## Records
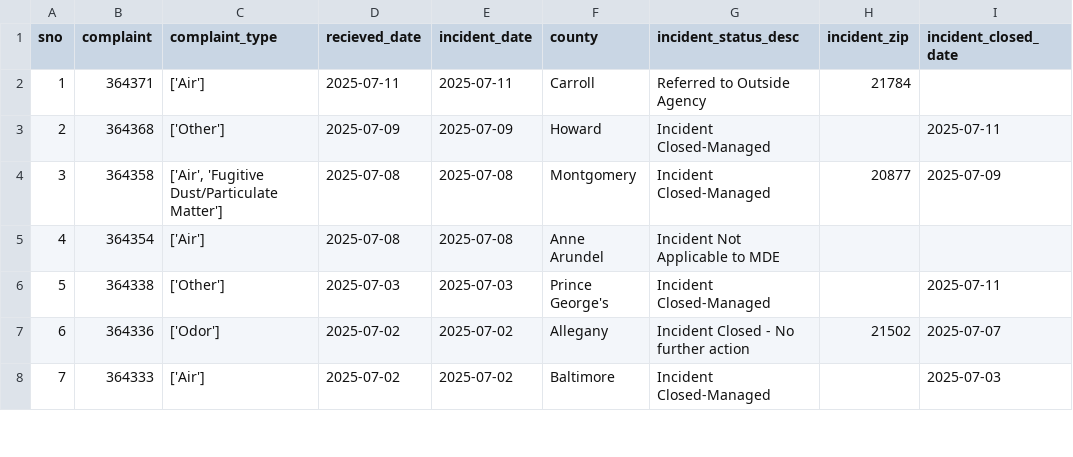
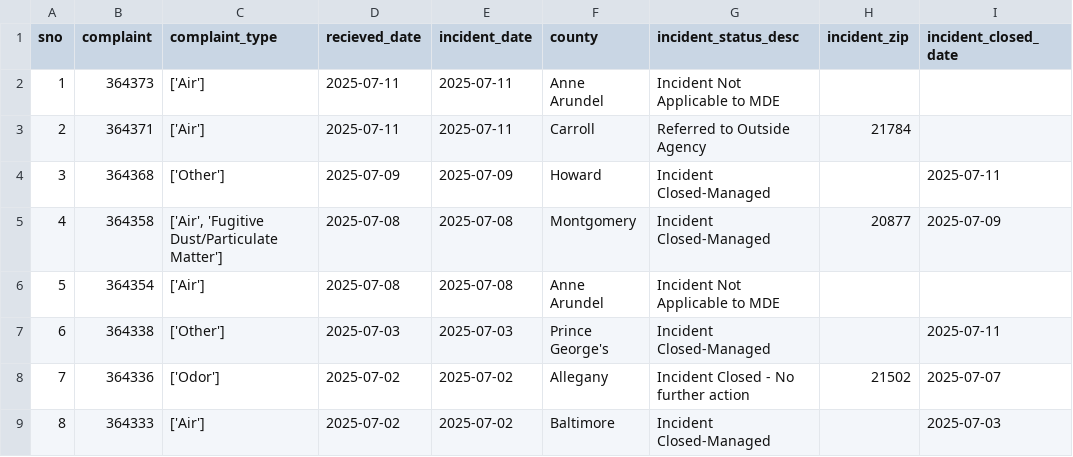
Before and after one commit to shmcminn/live-nicar-pipeline, a CSV file: exported_data/all_complaints.csv, drawn as a sheet; only a part is shown; addresses are those after the commit; the diff names each change by its address in the sheet, - before the commit and + after, or states it on an @@ line.

```diff
--- a/exported_data/all_complaints.csv
+++ b/exported_data/all_complaints.csv
+row 2: 1 | 364373 | ['Air'] | 2025-07-11 | 2025-07-11 | Anne Arundel | Incident Not Applicable to MDE
@@ column A (sno) renumbered from row 3 down @@
```
Also changed, not shown: exported_data/complaint_type_frequency.csv, exported_data/county_frequency.csv, 1 other file.
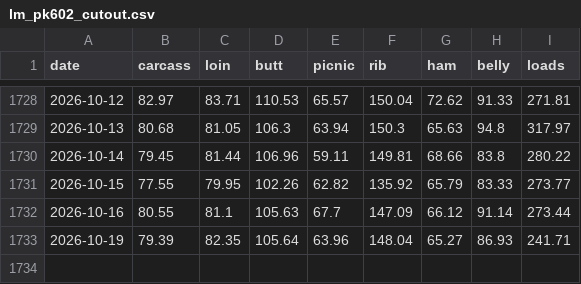
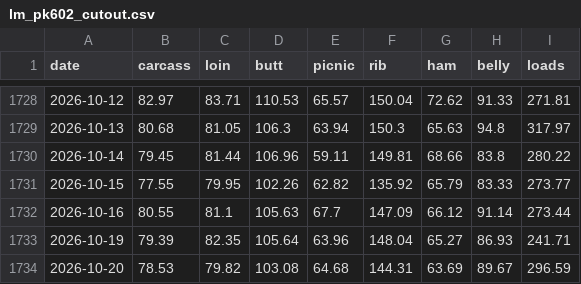
Before and after one commit to CalebSmit/HogProjections-, a CSV file: data/sample/lm_pk602_cutout.csv, drawn as a sheet; only a part is shown, gaps mark what is left out.

```diff
--- a/data/sample/lm_pk602_cutout.csv
+++ b/data/sample/lm_pk602_cutout.csv
@@ -1733 +1733,2 @@ date,carcass,loin,butt,picnic,rib,ham,belly,loads
 2026-10-19,79.39,82.35,105.64,63.96,148.04,65.27,86.93,241.71
+2026-10-20,78.53,79.82,103.08,64.68,144.31,63.69,89.67,296.59
```
Also changed, not shown: data/sample/ams_iowa_feed_prices.csv, data/sample/fas_pork_export_sales.csv, 2 other files.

## Exercise
Omit every picture while printing the data word for word.

## Result of the task
Before and after one commit to shmcminn/live-nicar-pipeline, a CSV file: exported_data/all_complaints.csv, drawn as a sheet; only a part is shown; addresses are those after the commit; the diff names each change by its address in the sheet, - before the commit and + after, or states it on an @@ line.

```diff
--- a/exported_data/all_complaints.csv
+++ b/exported_data/all_complaints.csv
+row 2: 1 | 364373 | ['Air'] | 2025-07-11 | 2025-07-11 | Anne Arundel | Incident Not Applicable to MDE
@@ column A (sno) renumbered from row 3 down @@
```
Also changed, not shown: exported_data/complaint_type_frequency.csv, exported_data/county_frequency.csv, 1 other file.
Before and after one commit to CalebSmit/HogProjections-, a CSV file: data/sample/lm_pk602_cutout.csv, drawn as a sheet; only a part is shown, gaps mark what is left out.

```diff
--- a/data/sample/lm_pk602_cutout.csv
+++ b/data/sample/lm_pk602_cutout.csv
@@ -1733 +1733,2 @@ date,carcass,loin,butt,picnic,rib,ham,belly,loads
 2026-10-19,79.39,82.35,105.64,63.96,148.04,65.27,86.93,241.71
+2026-10-20,78.53,79.82,103.08,64.68,144.31,63.69,89.67,296.59
```
Also changed, not shown: data/sample/ams_iowa_feed_prices.csv, data/sample/fas_pork_export_sales.csv, 2 other files.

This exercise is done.